- **Activity**:
Your answer should repeat every line of the records below in which the word "game" appears.
*** Opening Excerpted records ***
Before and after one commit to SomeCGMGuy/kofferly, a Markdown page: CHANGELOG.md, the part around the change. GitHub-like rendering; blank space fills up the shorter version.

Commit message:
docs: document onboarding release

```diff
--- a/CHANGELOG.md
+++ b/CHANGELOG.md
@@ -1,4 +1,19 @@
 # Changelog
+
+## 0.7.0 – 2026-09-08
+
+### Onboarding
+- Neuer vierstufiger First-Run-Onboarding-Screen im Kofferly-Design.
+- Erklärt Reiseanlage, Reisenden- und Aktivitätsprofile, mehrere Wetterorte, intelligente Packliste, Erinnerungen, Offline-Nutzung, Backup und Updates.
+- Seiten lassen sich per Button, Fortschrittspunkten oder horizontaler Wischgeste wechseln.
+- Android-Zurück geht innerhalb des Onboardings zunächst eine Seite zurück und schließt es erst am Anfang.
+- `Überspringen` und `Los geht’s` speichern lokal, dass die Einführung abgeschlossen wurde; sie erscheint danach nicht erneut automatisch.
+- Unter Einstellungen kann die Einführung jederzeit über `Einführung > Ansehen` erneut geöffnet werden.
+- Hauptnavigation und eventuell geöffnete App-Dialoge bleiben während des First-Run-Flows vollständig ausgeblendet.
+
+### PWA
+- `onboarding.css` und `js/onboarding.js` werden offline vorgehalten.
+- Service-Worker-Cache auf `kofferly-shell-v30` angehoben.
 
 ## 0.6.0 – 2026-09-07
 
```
*** Closing Excerpted records ***
*** Opening Excerpted records ***
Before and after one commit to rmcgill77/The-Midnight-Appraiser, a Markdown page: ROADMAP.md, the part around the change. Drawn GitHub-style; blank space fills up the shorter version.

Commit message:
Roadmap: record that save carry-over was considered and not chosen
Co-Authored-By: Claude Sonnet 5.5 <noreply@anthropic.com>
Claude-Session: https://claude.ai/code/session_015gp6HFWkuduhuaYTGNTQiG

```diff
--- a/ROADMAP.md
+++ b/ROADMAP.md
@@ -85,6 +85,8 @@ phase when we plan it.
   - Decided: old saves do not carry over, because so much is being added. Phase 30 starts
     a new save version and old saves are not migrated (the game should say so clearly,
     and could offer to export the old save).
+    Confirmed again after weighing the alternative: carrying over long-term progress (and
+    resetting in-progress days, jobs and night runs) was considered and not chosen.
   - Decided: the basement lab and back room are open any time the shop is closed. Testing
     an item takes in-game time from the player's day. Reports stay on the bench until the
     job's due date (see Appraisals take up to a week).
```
*** Closing Excerpted records ***
*** Opening Excerpted records ***
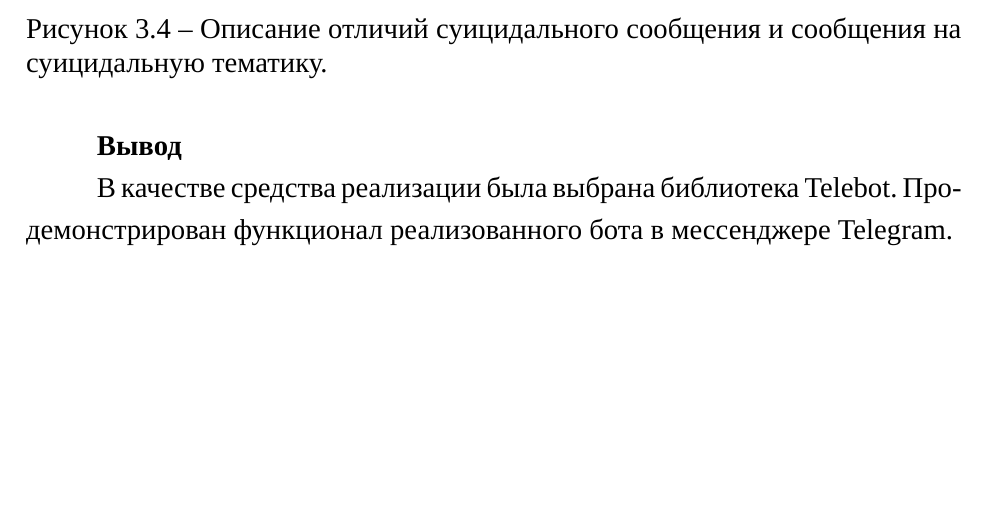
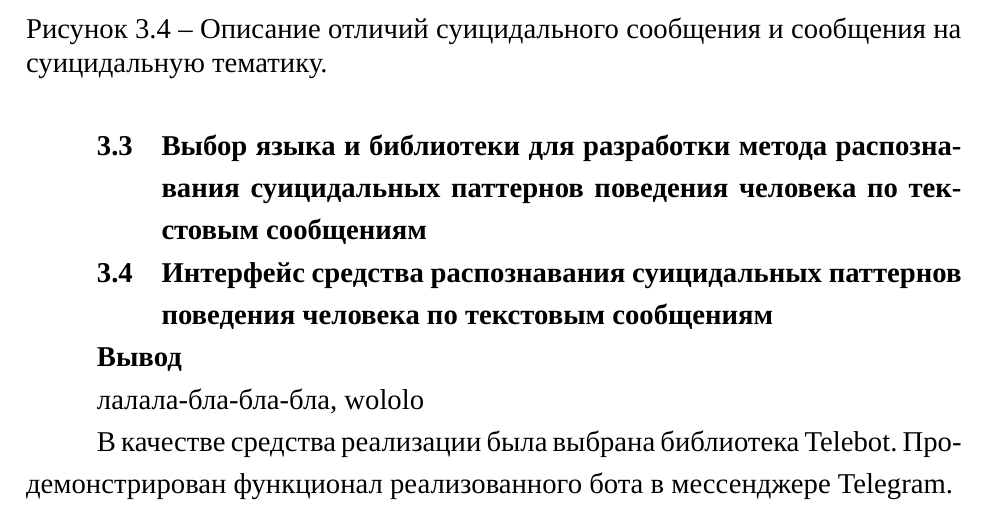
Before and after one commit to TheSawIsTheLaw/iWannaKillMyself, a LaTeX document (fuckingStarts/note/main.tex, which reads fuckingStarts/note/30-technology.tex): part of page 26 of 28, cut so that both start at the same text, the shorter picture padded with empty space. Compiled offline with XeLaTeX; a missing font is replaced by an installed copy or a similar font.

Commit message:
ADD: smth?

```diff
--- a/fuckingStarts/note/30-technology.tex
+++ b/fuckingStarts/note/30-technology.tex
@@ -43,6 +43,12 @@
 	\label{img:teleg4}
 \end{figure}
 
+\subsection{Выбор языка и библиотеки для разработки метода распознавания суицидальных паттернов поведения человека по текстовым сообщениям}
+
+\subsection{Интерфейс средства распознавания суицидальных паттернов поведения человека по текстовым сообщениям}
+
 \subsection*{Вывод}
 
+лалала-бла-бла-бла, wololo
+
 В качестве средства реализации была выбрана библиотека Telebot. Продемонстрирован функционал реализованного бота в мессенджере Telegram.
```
*** Closing Excerpted records ***
- **Final answer**:
     a new save version and old saves are not migrated (the game should say so clearly,
     an item takes in-game time from the player's day. Reports stay on the bench until the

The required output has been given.